Once you have finally made the big decision of where to earn your Full-Time MBA, a new set of priorities seems to come out of nowhere. Let’s start with a just a few to make your transition from work-life to student-life a little easier. Here’s what to do before you start your MBA.
After you have taken the plunge and submitted your deposit, now is the perfect time to take a long weekend to visit your future campus–even if you have already been there during the application process. You will have an outcomes based perspective and will know what to look for this time around.
You can also use this time to scout out housing if you are relocating. In addition to the campus, environment, and b-school facilities, your focus should be on the professional opportunities that exist in the school’s surrounding towns or city. Consider nearby internship and employment opportunities, and the area’s business community and diversified economy. This will be your home for at least two years, so why not settle in?
Figure out your finances
If you have reached this point in the graduate student experience, then you have hopefully thought about financing your degree. But now you actually have to nail down the details. After accepting any merit-based scholarships from your program of choice, you should research other forms of financial aid offered at your institution. Reach out to the financial aid office for a refresh on the steps of applying for aid–remember the FAFSA from undergrad? Take some time to look at outside scholarships using online resources like MoneyGeek and FinAid. Finally, get your credit in order before applying for a loan to cover the remaining costs. You don’t want any surprises!
Gracefully resign from your current position

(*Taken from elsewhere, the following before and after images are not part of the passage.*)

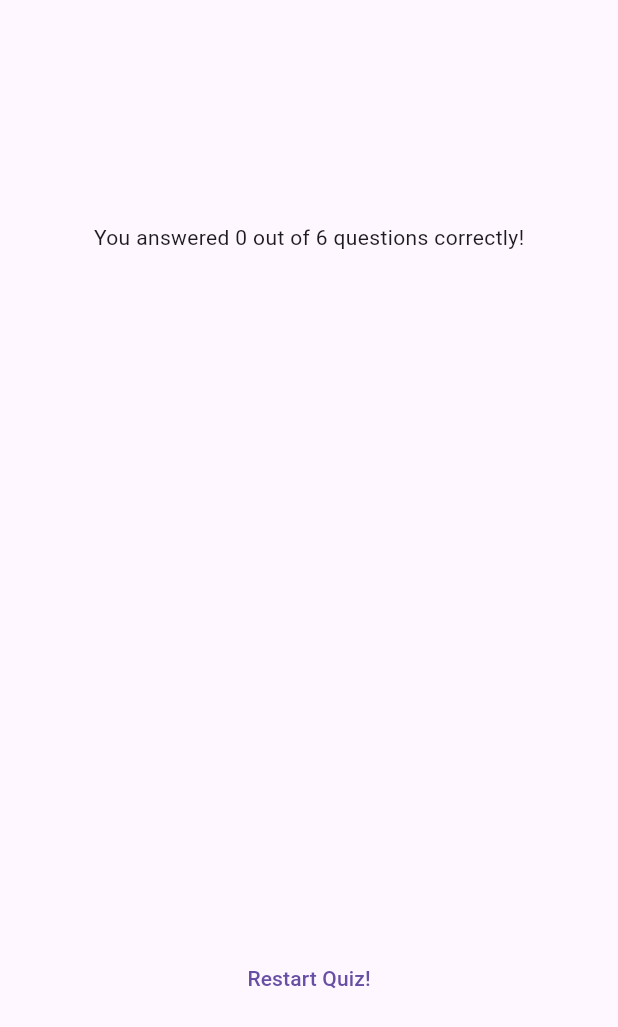
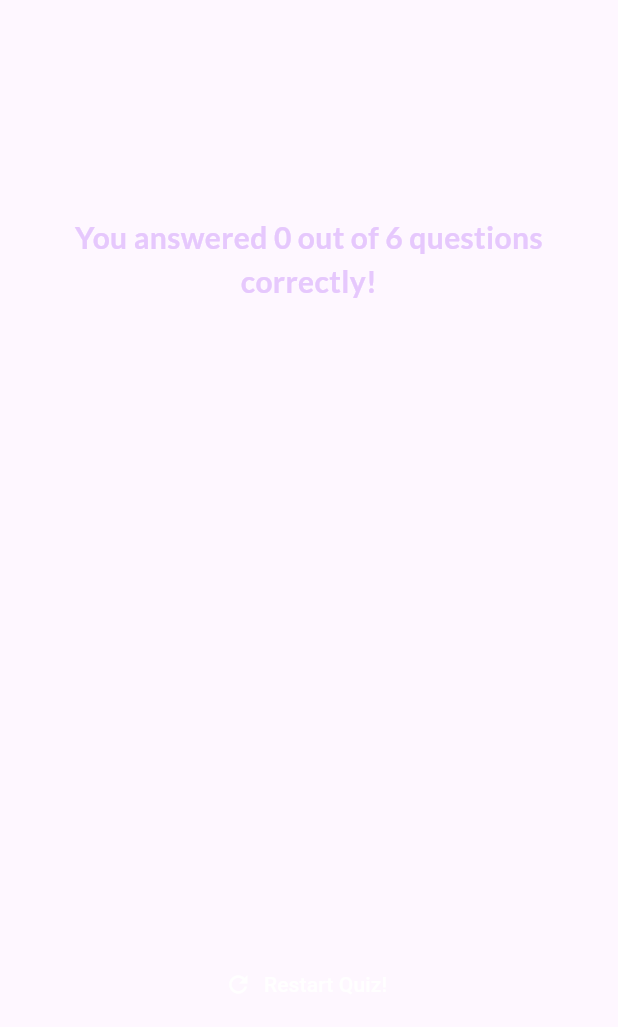
Before and after one commit to Vivekk-11/Quiz-App, a Flutter app: the ResultsScreen widget shown alone on an empty page, opened directly with empty values, on a phone screen of 412 x 824 dp. Shown: the top 1027 px of the screen. Run offline on Flutter 3.47's test engine with Material 3 defaults, Android fonts, the phone set to English and light mode, and no system bars; our stand-ins replace google_fonts.

Commit message:
completed the entire app

```diff
--- a/lib/quiz.dart
+++ b/lib/quiz.dart
@@ -33,6 +33,13 @@ class _QuizState extends State<Quiz> {
     }
   }
 
+  void restartQuiz() {
+    setState(() {
+      selectedAnswers = [];
+      activeScreen = 'questions-screen';
+    });
+  }
+
   @override
   Widget build(BuildContext context) {
     return MaterialApp(
@@ -50,6 +57,7 @@ class _QuizState extends State<Quiz> {
               : activeScreen == "results_screen"
                   ? ResultsScreen(
                       chosenAnswers: selectedAnswers,
+                      onRestart: restartQuiz,
                     )
                   : QuestionsScreen(
                       onSelectAnswer: chooseAnswer,
--- a/lib/results_screen.dart
+++ b/lib/results_screen.dart
@@ -1,11 +1,14 @@
 import 'package:flutter/material.dart';
+import 'package:google_fonts/google_fonts.dart';
 import 'package:third_app/data/questions.dart';
 import 'package:third_app/questions_summary.dart';
 
 class ResultsScreen extends StatelessWidget {
-  const ResultsScreen({super.key, required this.chosenAnswers});
+  const ResultsScreen(
+      {super.key, required this.chosenAnswers, required this.onRestart});
 
   final List<String> chosenAnswers;
+  final void Function() onRestart;
 
   List<Map<String, Object>> getSummaryData() {
     final List<Map<String, Object>> summary = [];
@@ -38,19 +41,25 @@ class ResultsScreen extends StatelessWidget {
           mainAxisAlignment: MainAxisAlignment.center,
           children: [
             Text(
-                "You answered $numCorrectQuestions out of $numTotalQuestions questions correctly!"),
-            const SizedBox(
-              height: 30,
+              'You answered $numCorrectQuestions out of $numTotalQuestions questions correctly!',
+              style: GoogleFonts.lato(
+                color: const Color.fromARGB(255, 230, 200, 253),
+                fontSize: 20,
+                fontWeight: FontWeight.bold,
+              ),
+              textAlign: TextAlign.center,
             ),
             QuestionsSummary(summaryData),
             const SizedBox(
               height: 30,
             ),
-            TextButton(
-              onPressed: () {},
-              child: const Text(
-                "Restart Quiz!",
+            TextButton.icon(
+              onPressed: onRestart,
+              style: TextButton.styleFrom(
+                foregroundColor: Colors.white,
               ),
+              icon: const Icon(Icons.refresh),
+              label: const Text('Restart Quiz!'),
             ),
           ],
         ),
```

Ideally, your boss would have already been clued in to your future plans and acted as a recommender for all of your applications. But sometimes that just isn’t possible. So first, share the good news with your recommenders. They have helped you reached your goals and should be thanked! Then, determine how much notice your supervisor would expect and speak with him or her in person. As awkward as this conversation can be, keep it professional! You will want to maintain your connections for future networking.